Apart form Buemi and Vettel, HRT’s Daniel Ricciardo had to park his car and give up the race with electrical problems, while Marussia Virgin’s Jerome d’Ambrisio had to give up his race with brake problems. Therefore Glock and Liuzzi took 19th and 20th spot, finishing two laps behind winner Hamilton.
Next stop: Interlagos, Brazil
Next stop is the Brazilian Grand Prix at the Autodromo Jose Carlos Pace, named after the famous Brazilian Formula One driver Carlos Pace, who was tragically killed in an airplane crash in 1977 three days after the also tragic South African Grand Prix at Kyalami, the circuit that was also the scene of his Formula One debut in 1972. He participated in 73 Grands Prix, won one of them, the 1975 Brazilian Grand Prix, and scored one pole position. Together with the Fittipaldi brothers Emerson and Wilson, he was one of Brazil’s most beloved racing drivers of that era.
Another famous Brazilian driver will wave the chequered flag to signal the end of the race at the Interlagos circuit, Nelson Piquet, who won the World Championship in 1981, 1983 and 1987. Piquet participated in 207 races, won 23 of them, scored 60 podium positions and 24 poles. Brazil is a country with a rich racing history, thanks to drivers as Fittipaldi, Pace, Piquet, Ayrton Senna, and later Barrichello and Massa. In total no less than 30 Brazilian drivers have participated in Formula One since 1950, together they scored eight World Championships.
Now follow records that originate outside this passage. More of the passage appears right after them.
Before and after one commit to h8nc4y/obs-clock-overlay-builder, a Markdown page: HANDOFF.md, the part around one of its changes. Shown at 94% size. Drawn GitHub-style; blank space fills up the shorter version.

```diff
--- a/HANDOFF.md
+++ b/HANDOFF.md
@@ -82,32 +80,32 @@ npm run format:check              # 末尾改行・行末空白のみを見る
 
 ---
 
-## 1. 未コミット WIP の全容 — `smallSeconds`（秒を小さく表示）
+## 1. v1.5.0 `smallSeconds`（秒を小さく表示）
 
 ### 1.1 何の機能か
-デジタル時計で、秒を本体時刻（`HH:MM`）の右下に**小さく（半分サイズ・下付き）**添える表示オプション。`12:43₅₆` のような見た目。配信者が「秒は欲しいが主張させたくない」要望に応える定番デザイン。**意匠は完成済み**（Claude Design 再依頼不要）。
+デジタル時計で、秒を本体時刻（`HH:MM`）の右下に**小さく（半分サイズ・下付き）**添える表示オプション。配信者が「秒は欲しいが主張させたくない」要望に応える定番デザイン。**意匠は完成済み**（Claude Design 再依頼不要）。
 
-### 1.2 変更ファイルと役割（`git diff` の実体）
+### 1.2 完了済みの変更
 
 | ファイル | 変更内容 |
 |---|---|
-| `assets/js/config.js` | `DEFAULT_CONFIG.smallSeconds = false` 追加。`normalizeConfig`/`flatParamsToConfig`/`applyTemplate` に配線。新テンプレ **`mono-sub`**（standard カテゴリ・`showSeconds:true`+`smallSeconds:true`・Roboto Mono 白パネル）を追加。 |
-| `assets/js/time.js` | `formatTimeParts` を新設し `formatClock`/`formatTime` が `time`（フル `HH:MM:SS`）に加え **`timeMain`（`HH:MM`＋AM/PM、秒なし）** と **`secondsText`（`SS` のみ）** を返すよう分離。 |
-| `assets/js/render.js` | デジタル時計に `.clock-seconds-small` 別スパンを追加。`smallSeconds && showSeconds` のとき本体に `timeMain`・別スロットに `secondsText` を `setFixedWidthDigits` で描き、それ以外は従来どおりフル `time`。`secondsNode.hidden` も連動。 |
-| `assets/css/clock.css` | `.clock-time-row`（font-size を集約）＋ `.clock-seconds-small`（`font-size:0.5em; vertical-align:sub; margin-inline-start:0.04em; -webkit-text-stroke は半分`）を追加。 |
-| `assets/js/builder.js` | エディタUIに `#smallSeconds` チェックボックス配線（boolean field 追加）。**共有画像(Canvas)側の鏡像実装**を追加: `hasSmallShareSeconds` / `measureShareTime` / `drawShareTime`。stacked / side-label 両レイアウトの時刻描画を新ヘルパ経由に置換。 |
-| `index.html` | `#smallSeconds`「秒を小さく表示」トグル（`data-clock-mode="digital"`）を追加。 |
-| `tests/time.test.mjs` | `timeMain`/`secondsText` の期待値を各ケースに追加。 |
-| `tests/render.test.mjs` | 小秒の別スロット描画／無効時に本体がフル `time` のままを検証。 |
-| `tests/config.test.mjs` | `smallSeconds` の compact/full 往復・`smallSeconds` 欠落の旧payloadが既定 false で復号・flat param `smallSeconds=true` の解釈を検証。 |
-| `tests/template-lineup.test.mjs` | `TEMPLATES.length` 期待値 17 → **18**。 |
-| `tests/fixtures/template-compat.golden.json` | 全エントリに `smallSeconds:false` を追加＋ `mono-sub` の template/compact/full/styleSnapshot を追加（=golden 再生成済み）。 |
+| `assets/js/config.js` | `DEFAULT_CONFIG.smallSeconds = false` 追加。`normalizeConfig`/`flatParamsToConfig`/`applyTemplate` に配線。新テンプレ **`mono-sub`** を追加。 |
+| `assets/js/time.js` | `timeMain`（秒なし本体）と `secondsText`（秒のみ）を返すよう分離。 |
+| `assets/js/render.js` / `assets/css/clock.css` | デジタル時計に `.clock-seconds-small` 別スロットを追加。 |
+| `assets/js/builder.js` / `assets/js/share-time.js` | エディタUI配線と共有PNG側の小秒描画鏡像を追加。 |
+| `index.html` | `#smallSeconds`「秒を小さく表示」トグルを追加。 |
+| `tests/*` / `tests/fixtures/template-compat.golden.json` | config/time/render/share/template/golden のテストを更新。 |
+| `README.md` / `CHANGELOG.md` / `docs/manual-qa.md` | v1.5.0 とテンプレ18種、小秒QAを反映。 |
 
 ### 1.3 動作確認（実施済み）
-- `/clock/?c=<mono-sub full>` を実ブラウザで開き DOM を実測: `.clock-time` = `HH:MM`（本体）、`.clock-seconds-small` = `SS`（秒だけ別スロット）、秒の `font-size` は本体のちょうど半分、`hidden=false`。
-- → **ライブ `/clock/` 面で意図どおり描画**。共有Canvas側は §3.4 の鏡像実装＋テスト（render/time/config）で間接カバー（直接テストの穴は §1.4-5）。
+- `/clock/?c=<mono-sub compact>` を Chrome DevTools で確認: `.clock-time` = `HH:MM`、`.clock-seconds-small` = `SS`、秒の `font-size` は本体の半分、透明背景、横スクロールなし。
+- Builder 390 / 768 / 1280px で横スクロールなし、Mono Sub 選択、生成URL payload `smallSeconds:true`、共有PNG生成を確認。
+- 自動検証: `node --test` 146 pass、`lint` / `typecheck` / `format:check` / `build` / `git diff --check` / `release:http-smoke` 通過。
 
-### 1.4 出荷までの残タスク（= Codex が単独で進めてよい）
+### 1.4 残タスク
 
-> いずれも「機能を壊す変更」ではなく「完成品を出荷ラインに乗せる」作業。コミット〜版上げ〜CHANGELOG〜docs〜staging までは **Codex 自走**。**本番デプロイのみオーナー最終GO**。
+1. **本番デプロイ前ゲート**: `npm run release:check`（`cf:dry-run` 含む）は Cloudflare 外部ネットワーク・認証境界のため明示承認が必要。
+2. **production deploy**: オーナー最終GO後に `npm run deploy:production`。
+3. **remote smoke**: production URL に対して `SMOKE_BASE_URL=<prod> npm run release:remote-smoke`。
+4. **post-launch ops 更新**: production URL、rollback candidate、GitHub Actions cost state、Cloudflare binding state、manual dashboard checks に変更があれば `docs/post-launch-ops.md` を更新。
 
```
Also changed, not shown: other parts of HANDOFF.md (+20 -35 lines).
The race will finally answer the question who will land second place in the Drivers’ Championship, Button, currently second, Alonso (fourth) or Webber who is fifth. Button seems to have the best cards, Alonso is 10 points behind him, while Webber is 22 points behind the Briton, and will have to win the Brazilian Grand Prix to even stand a chance to take second place.
Although racing drivers generally believe second place is just as worthless as fifth or sixth, Button has said that taking second place for him means, apart form Vettel, he has beaten the best in the business: Alonso, his team mate Hamilton and Webber. Follow all the action on Motortsport.com in two weeks time.